— Your goal —
Among the lines below, count those that include "background", and state the count alone.

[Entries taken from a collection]

*****

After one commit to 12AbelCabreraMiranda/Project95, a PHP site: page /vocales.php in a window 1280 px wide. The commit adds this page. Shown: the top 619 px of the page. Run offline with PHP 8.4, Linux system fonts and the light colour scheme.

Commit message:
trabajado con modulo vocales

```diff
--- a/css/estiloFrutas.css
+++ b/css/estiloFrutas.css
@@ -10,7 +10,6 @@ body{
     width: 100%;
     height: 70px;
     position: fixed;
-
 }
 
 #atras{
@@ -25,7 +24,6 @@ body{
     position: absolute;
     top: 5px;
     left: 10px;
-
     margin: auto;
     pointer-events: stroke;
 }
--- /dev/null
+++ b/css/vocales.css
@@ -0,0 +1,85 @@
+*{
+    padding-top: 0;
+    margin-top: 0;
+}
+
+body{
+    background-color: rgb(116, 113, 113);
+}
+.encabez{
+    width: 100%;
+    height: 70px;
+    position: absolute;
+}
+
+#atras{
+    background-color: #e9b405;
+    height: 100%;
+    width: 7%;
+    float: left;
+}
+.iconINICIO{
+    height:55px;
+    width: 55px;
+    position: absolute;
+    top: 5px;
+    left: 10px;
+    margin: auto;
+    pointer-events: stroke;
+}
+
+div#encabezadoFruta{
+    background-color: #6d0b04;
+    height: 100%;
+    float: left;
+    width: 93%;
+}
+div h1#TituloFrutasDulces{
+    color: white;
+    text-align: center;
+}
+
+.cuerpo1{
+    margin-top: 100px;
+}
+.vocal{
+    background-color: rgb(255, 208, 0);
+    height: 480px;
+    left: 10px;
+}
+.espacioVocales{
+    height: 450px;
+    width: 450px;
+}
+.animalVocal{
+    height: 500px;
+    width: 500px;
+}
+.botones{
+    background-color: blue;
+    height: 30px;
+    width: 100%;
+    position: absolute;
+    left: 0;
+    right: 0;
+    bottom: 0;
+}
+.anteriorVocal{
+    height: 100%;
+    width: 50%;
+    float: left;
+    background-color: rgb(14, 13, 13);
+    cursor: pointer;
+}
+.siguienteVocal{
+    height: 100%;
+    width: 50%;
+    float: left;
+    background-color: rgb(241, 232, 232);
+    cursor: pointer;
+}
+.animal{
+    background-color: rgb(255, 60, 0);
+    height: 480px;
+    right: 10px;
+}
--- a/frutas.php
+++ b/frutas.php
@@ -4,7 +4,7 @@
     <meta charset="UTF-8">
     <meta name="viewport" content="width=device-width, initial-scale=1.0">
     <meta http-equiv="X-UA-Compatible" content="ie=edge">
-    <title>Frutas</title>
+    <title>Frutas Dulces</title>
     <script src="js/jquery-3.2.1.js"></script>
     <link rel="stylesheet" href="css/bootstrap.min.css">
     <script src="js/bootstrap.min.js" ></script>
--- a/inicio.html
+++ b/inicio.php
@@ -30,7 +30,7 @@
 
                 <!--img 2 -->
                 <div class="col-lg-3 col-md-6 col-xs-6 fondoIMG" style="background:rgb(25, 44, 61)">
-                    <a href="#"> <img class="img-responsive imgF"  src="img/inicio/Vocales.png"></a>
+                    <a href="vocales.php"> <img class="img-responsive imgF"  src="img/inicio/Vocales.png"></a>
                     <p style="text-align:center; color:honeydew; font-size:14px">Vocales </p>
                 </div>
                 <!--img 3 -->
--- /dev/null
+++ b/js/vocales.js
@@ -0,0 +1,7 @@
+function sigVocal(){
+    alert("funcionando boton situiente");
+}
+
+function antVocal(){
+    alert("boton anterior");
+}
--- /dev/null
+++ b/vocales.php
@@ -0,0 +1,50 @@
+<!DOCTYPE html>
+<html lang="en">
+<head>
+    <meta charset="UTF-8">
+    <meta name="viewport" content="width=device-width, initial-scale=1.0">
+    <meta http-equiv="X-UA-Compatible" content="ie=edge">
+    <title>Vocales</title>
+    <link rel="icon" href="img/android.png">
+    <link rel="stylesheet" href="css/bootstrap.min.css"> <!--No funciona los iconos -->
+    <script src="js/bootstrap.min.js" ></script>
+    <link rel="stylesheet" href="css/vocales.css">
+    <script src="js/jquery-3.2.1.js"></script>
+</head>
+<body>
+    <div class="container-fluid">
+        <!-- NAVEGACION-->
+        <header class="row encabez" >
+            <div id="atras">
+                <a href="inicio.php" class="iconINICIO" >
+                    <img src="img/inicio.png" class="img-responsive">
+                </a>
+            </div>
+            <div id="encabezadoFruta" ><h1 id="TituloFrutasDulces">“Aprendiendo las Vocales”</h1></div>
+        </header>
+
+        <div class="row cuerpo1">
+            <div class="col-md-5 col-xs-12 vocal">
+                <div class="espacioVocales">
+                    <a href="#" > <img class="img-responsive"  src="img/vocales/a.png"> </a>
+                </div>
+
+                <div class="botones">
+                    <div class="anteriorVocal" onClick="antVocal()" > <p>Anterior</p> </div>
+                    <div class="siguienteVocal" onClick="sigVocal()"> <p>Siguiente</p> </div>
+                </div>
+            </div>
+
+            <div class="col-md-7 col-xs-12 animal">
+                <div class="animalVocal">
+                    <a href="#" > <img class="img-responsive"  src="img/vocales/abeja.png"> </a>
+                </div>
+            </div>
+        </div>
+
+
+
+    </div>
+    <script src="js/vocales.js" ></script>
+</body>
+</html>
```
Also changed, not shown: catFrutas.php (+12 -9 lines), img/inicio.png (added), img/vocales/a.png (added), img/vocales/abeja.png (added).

*****

— Answer area —
9